The previous artist to ornament TCR tube was Eduardo Paolozzi in 1984. He covered tunnels with mosaics in that colourful wiring-diagram-cum-snakes-and-ladders idiom he was partial to for so long. According to The Twentieth Century Society, who are eager to preserve them, some of these are now under threat, although Transport for London has said “we’ll do our best to protect as much as we can” – which makes it sound as if the demolition ball is already swinging ominously nearby. Not that Paolozzi’s murals are that significant – let’s face it, they’re hardly the Stanza della Segnatura.

The Crossrail art project, also now designated The Culture Line, describes its process as follows. “Artworks are being selected by an advisory Round Table of representatives from national and local arts organisations and commercial galleries. Among the galleries already identified to work in partnership with Crossrail are Lisson Gallery for Paddington station, Victoria Miro for Liverpool Street, Gagosian for Tottenham Court Road, White Cube for Bond Street station and Sadie Coles for Farringdon.
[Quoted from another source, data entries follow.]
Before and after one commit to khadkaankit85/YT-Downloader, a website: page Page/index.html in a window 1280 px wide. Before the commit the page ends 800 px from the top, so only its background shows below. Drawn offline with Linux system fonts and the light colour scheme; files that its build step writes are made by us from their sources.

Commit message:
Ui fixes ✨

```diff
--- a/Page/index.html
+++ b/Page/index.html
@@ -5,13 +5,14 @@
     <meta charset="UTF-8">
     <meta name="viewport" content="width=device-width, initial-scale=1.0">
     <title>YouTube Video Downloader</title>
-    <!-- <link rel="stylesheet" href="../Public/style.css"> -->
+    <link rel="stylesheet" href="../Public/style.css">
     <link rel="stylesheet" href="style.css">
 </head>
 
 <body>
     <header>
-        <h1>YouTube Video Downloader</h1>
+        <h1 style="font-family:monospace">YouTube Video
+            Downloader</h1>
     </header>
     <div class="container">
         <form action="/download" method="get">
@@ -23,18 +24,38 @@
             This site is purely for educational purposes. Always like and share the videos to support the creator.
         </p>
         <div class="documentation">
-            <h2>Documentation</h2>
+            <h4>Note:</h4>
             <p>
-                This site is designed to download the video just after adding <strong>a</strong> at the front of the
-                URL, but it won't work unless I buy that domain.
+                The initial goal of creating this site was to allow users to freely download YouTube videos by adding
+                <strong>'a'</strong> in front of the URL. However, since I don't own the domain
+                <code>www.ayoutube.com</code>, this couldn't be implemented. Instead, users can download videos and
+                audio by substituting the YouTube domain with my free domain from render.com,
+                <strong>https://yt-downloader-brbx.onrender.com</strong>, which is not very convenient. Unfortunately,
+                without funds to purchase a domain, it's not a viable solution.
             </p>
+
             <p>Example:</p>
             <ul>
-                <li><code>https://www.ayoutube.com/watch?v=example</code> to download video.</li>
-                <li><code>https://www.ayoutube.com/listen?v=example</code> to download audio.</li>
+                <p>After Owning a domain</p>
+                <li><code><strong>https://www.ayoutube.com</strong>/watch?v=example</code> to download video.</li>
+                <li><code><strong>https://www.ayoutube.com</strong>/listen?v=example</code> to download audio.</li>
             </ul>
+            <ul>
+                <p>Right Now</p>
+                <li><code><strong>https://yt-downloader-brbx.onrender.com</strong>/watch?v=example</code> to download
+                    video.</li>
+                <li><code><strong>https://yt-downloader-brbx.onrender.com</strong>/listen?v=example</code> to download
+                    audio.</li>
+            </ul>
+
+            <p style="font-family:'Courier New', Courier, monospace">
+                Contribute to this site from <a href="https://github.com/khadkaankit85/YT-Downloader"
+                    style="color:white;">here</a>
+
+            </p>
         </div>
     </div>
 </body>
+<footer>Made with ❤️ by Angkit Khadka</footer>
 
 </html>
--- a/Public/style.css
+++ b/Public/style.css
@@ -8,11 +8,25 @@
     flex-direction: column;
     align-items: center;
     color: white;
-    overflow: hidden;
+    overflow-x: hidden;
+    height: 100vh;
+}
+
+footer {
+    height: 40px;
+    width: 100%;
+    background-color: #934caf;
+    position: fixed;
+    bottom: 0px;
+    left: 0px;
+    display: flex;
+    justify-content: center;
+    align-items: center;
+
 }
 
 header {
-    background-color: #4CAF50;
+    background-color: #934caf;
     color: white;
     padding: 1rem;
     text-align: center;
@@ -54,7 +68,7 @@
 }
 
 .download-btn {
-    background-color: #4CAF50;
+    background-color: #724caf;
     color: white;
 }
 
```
Crossrail is in discussions with other renowned galleries for the remaining stations at Whitechapel and Canary Wharf.” Renowned, indeed… And thus it is that Gordon and Wright are represented by Gagosian, who looks after Christopher Wool (editorials passim) and eleven of the twenty bestselling artists at auction.

When State Art is the very fabric of the establishment choosing committee candidates never results in a range of opinions. Thus, these “advisory round tables” are always euphemisms for the usual suspects. And here, as ever, the chosen few have not let us down, having dutifully selected as beneficiaries others from the top table of State Art. Some of these knights and damsels of the round table have been previously associated with high profile galleries and, who knows, might like to renew their trade connections in the future.

Honestly though, how long must it take for a colloquium of State Art lickspittles to arrive at the names of the five most fashionable mongers in the West End? Three minutes? Two? A quick round of skinny lattes and jammy dodgers and Bob’s your uncle – then it’s off home for a well-earned tweet. Wouldn’t you just love to have eavesdropped ‘negotiations’ resulting in the richest galleries being allocated discreet chunks of Crossrail action? Without question the process will have been as pure and disinterested as the driven snow.

It is further announced that at Paddington Lisson’s American conceptual artist, one Spencer Finch, is to adorn the glass canopy of the new station with a sort of taxonomy of skies. He said: “I am so excited to have this opportunity to get to know these English clouds and do something beautiful with them on a grand scale.” He should get Constable on fast dial.

David Lee

The Jackdaw March/April 2015